Poetry Workshop

You never know what will work. You may think J.D. Salinger describing at length the poems of Seymour Glass in Seymour, An Introduction, but not publishing the poems themselves would make a great class. We could write the poems that were never written, using Salinger’s riveting details as the template. Just think of the possibilities—an unhappy wife living near the Metropolitan Museum, coming home late at night after a tryst, her lipstick smeared; she walks into the bedroom and finds a green balloon on her white bedspread.
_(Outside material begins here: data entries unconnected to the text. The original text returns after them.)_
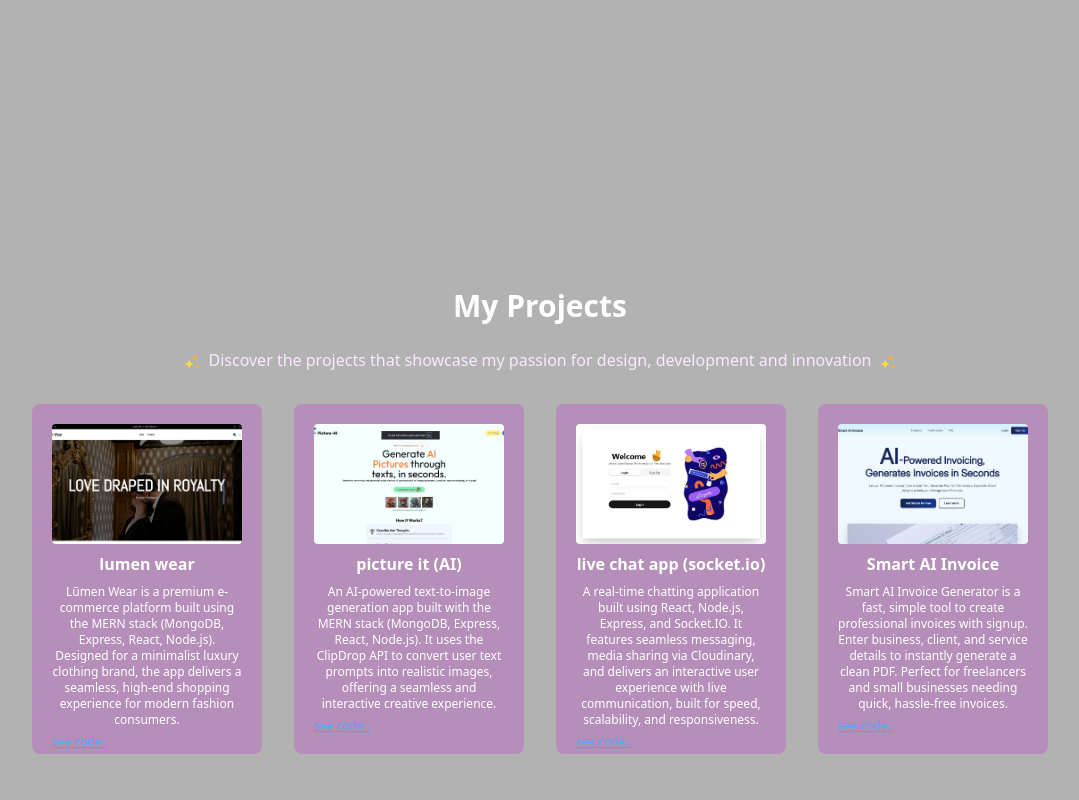
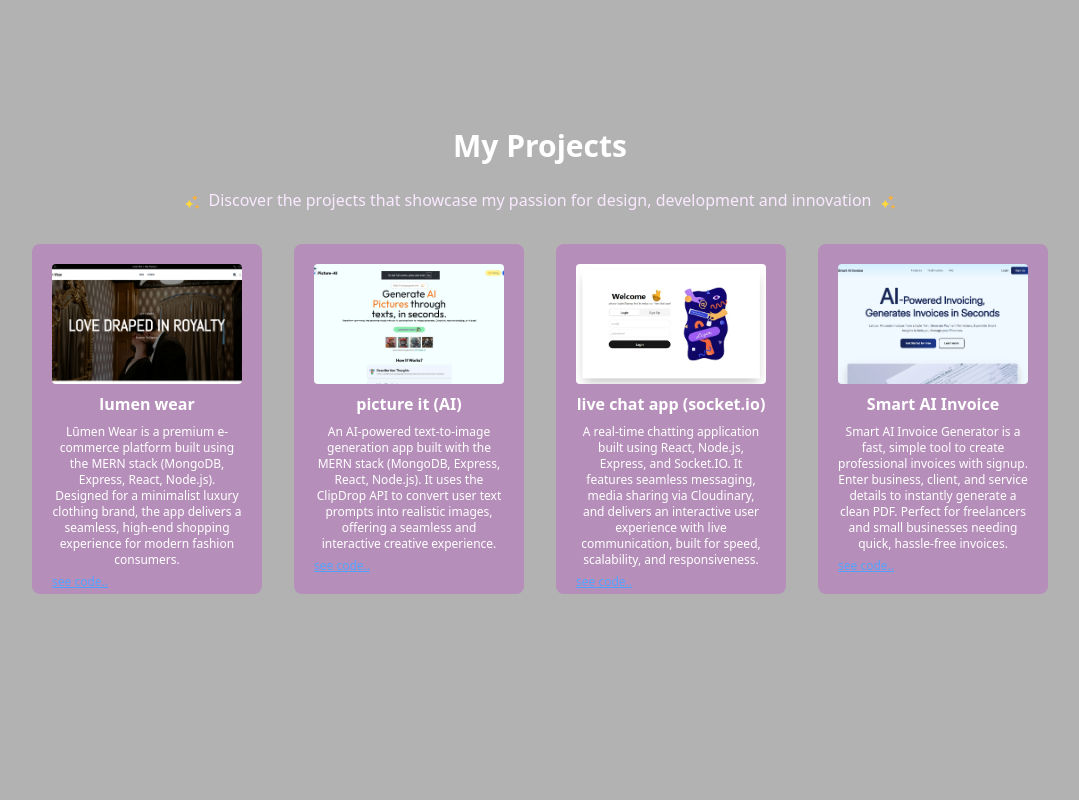
Before and after one commit to the-coder-sachin/my-portfolio, a React (Vite) app in the folder client/: page / in a window 1280 px wide. Shown: the part 2320-3120 px from the top of the page, without its empty margins (100-1179 px from the left). Built offline with nearby package versions, Linux system fonts and the light colour scheme.

Commit message:
fix: section margin fix (project, contact)

```diff
--- a/client/src/components/contact/Contact.jsx
+++ b/client/src/components/contact/Contact.jsx
@@ -69,7 +69,7 @@ const Contact = () => {
 
   return (
     <motion.section
-      className="text-white mt-20 px-4 md:px-16 min-h-screen"
+      className="text-white -mt-10 px-4 md:px-16 min-h-screen"
       variants={sectionVariants}
       initial="initial"
       whileInView="enter"
--- a/client/src/components/projects/Project.jsx
+++ b/client/src/components/projects/Project.jsx
@@ -62,7 +62,7 @@ const cardVariants = {
 const Project = () => {
   return (
     <motion.section
-      className="text-white px-4 md:px-16 min-h-screen"
+      className="text-white -mt-20 px-4 md:px-16 min-h-screen"
       variants={sectionVariants}
       initial="initial"
       whileInView="enter"
@@ -71,7 +71,7 @@ const Project = () => {
     >
       {/* heading */}
       <motion.h2
-        className="text-center font-bold text-3xl mt-20"
+        className="text-center font-bold text-3xl"
         variants={cardVariants}
       >
         My Projects
```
No arms like his arms,
even if you, Russ, the kids
hear me clicking in.
Calder’s circus blurs,
slide to bed where who left this
park balloon to hug?

There is a description of a widower on his lawn in Connecticut late at night, unable to sleep, looking at the moon, and his imperious white cat comes up to him and bites his left hand.

Unable to sleep,
our angora doyenne Cloud
rolling in raked grass,
biting my ring hand—
your mother-of-pearl hairpins
to make the moon flinch.

Seymour is on a plane to Miami, and a girl on a few seats ahead, turns her doll’s head around to look at him.

Her doll’s blue plastic
eyes and puffy head turned to
a clown and nothing.

And it did work. We would write a poem together with volunteers throwing out lines, then the students would write their own poem, without thinking, on 11 x 17 inch paper, writing the 17” way (landscape) with a fat Sharpie, and just letting it ride for six lines. Then we would combine the best lines, the best opening line, the best last line, and various lines from the poems until we had a solid six-line poem. Then on to the next description. It was fun and remarkable, “Mohammed Ali would look good in this robe,” “biting the finger where my ring used to me.”